> **EXERCISE DETAILS**:
Look for the line with "Before and after one commit to huridocs/uwazi, a" in the entries below, then extract that line and all lines after it exactly, with pictures left out.

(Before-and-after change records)
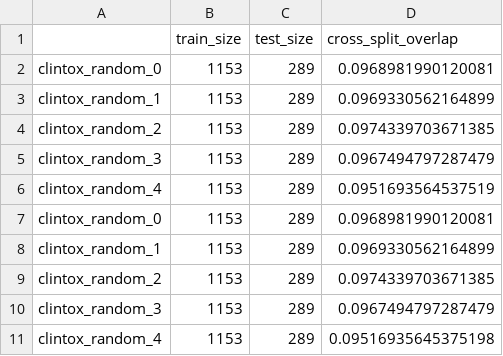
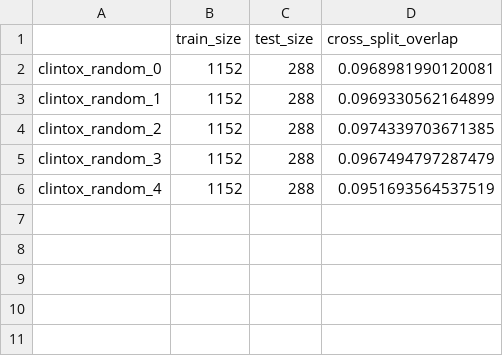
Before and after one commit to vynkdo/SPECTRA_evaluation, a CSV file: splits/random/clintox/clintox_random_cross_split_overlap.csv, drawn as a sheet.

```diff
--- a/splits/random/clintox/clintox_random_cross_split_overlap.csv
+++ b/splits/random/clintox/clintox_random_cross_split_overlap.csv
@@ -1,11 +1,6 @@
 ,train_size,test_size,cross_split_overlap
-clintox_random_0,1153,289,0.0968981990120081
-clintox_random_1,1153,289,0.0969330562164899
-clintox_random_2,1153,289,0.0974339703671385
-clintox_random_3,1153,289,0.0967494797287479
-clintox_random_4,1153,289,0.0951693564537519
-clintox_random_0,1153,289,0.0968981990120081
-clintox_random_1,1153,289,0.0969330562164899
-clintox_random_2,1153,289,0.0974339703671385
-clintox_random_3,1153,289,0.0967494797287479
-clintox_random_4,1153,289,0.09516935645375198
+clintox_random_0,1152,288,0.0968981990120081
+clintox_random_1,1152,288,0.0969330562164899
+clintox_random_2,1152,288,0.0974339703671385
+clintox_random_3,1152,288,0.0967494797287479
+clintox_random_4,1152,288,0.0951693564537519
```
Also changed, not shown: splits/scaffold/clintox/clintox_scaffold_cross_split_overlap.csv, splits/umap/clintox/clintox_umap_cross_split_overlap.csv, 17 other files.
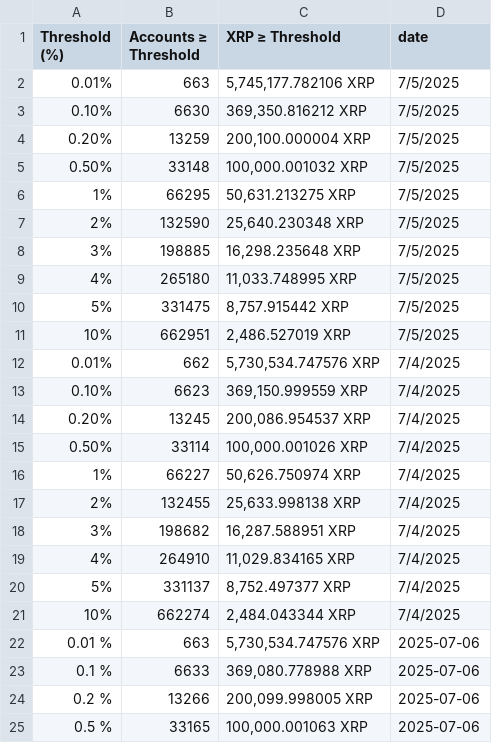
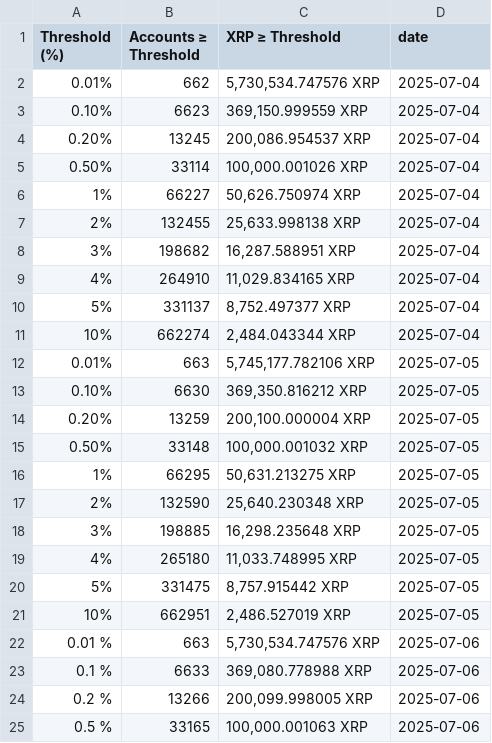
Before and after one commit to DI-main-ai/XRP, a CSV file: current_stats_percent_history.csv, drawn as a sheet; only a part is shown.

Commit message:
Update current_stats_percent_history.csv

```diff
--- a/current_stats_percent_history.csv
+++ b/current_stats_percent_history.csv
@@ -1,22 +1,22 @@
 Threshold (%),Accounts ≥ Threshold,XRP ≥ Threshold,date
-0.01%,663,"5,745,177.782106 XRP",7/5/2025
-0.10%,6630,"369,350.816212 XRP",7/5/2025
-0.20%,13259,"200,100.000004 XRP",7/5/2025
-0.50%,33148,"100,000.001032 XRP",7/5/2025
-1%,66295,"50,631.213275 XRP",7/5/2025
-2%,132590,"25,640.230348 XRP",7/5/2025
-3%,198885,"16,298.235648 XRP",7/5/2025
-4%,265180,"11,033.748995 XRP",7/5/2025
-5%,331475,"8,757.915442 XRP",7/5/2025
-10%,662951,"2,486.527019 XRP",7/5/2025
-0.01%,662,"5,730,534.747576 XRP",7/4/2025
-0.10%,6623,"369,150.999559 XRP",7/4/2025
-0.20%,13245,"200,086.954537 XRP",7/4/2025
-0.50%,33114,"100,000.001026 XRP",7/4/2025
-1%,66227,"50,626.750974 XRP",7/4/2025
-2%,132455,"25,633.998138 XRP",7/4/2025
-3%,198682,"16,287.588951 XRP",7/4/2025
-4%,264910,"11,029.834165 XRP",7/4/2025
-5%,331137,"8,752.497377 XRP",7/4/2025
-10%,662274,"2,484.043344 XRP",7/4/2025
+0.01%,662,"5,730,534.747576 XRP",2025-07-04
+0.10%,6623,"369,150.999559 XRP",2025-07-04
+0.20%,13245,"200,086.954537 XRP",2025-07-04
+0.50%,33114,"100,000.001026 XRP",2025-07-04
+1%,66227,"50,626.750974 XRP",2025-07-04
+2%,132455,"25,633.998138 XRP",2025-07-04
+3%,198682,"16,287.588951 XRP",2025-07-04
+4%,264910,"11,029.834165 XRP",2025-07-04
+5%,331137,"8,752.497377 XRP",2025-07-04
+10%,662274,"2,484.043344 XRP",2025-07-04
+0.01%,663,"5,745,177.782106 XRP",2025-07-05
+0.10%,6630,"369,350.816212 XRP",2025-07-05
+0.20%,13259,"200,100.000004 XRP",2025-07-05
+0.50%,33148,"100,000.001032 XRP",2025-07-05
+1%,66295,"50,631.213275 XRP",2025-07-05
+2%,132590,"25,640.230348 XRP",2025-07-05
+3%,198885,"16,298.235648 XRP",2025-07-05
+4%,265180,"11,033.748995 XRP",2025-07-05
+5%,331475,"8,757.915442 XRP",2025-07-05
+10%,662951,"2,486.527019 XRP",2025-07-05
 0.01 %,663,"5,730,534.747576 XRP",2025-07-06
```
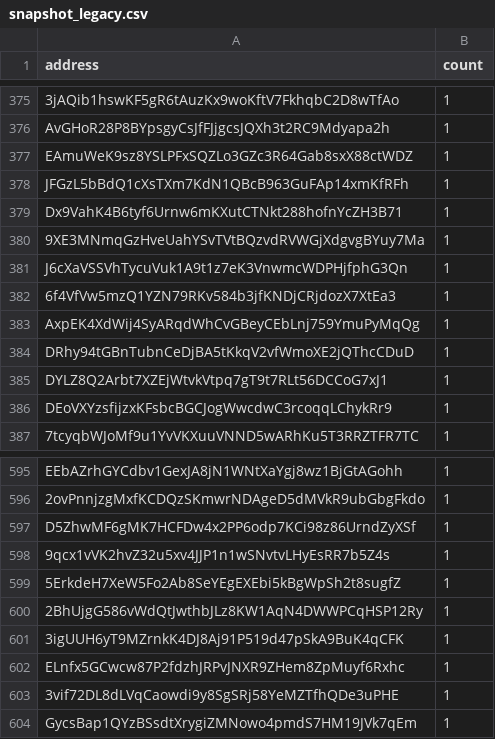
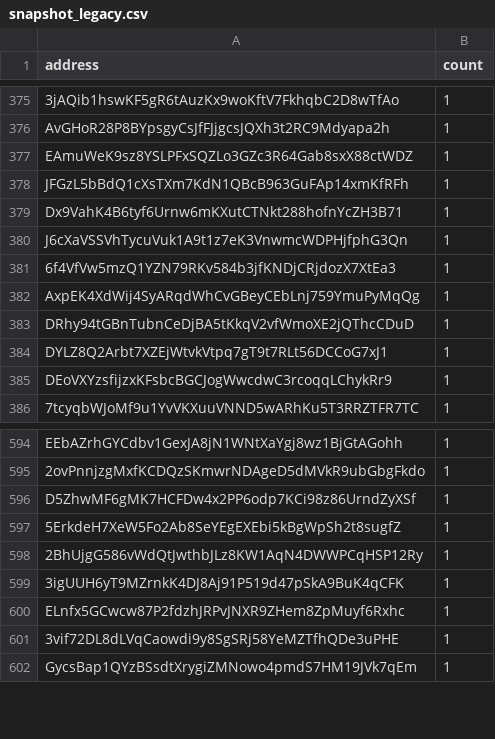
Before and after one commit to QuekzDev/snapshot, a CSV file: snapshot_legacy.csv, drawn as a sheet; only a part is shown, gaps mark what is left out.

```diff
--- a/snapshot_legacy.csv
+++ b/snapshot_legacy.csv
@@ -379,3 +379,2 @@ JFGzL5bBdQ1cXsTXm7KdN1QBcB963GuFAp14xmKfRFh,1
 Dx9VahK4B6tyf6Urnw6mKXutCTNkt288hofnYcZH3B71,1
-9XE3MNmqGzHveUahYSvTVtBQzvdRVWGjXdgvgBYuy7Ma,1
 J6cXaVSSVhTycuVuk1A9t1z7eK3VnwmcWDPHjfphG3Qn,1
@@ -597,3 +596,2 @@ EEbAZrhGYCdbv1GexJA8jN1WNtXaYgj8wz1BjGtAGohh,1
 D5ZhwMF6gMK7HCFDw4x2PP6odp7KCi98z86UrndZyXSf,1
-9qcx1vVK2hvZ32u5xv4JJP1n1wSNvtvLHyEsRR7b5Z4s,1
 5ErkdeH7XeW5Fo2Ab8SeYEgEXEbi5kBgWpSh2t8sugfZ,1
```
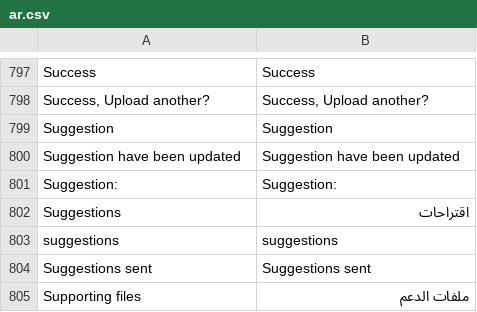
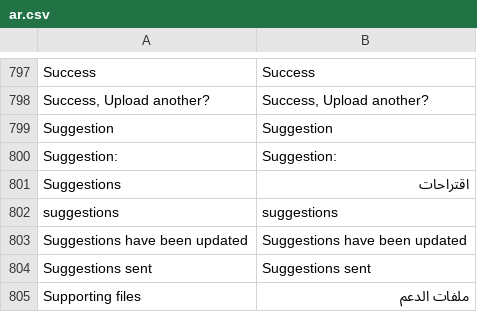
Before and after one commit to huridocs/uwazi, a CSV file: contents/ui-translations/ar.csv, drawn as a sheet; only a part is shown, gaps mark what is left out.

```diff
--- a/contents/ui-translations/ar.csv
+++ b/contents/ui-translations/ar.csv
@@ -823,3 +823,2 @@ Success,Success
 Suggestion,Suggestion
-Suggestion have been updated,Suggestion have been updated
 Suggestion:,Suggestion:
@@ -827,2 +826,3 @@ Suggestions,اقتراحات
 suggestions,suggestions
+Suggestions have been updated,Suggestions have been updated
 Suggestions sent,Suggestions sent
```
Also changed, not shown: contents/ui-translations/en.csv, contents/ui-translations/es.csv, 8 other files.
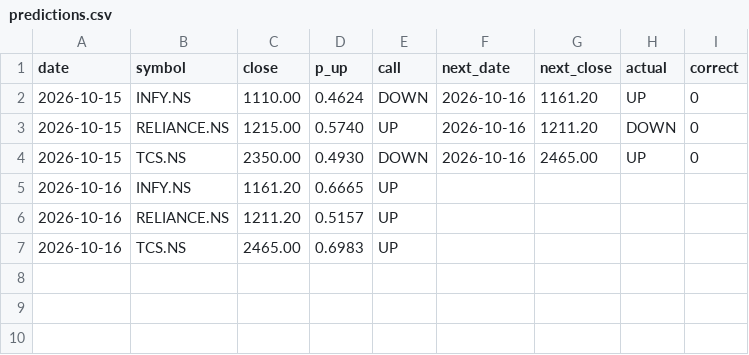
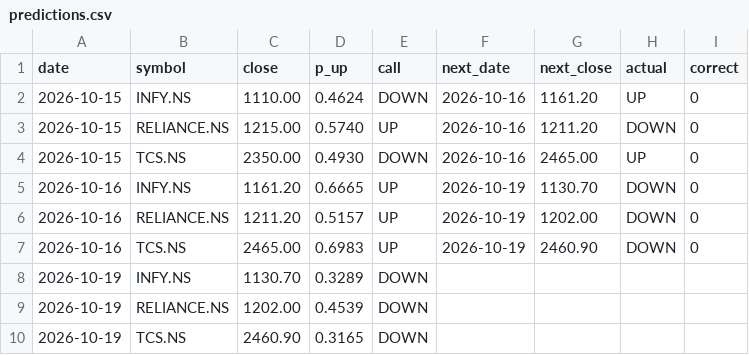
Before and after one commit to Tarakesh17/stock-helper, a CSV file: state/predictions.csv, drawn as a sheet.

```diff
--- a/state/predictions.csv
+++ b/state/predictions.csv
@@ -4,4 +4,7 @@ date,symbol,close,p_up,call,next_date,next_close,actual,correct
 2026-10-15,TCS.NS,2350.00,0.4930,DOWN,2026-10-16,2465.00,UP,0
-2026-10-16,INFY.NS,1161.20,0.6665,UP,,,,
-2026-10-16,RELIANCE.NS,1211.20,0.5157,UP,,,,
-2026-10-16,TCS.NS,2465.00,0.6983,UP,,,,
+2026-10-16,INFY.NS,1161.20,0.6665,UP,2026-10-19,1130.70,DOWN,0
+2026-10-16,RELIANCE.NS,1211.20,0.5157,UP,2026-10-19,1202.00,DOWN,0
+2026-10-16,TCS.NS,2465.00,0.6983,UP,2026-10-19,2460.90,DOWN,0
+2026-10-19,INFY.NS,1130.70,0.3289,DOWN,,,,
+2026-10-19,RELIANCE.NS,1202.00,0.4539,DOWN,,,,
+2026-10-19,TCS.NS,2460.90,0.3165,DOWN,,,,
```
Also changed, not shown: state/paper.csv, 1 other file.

> **EXERCISE ANSWER**:
Before and after one commit to huridocs/uwazi, a CSV file: contents/ui-translations/ar.csv, drawn as a sheet; only a part is shown, gaps mark what is left out.

```diff
--- a/contents/ui-translations/ar.csv
+++ b/contents/ui-translations/ar.csv
@@ -823,3 +823,2 @@ Success,Success
 Suggestion,Suggestion
-Suggestion have been updated,Suggestion have been updated
 Suggestion:,Suggestion:
@@ -827,2 +826,3 @@ Suggestions,اقتراحات
 suggestions,suggestions
+Suggestions have been updated,Suggestions have been updated
 Suggestions sent,Suggestions sent
```
Also changed, not shown: contents/ui-translations/en.csv, contents/ui-translations/es.csv, 8 other files.
Before and after one commit to Tarakesh17/stock-helper, a CSV file: state/predictions.csv, drawn as a sheet.

```diff
--- a/state/predictions.csv
+++ b/state/predictions.csv
@@ -4,4 +4,7 @@ date,symbol,close,p_up,call,next_date,next_close,actual,correct
 2026-10-15,TCS.NS,2350.00,0.4930,DOWN,2026-10-16,2465.00,UP,0
-2026-10-16,INFY.NS,1161.20,0.6665,UP,,,,
-2026-10-16,RELIANCE.NS,1211.20,0.5157,UP,,,,
-2026-10-16,TCS.NS,2465.00,0.6983,UP,,,,
+2026-10-16,INFY.NS,1161.20,0.6665,UP,2026-10-19,1130.70,DOWN,0
+2026-10-16,RELIANCE.NS,1211.20,0.5157,UP,2026-10-19,1202.00,DOWN,0
+2026-10-16,TCS.NS,2465.00,0.6983,UP,2026-10-19,2460.90,DOWN,0
+2026-10-19,INFY.NS,1130.70,0.3289,DOWN,,,,
+2026-10-19,RELIANCE.NS,1202.00,0.4539,DOWN,,,,
+2026-10-19,TCS.NS,2460.90,0.3165,DOWN,,,,
```
Also changed, not shown: state/paper.csv, 1 other file.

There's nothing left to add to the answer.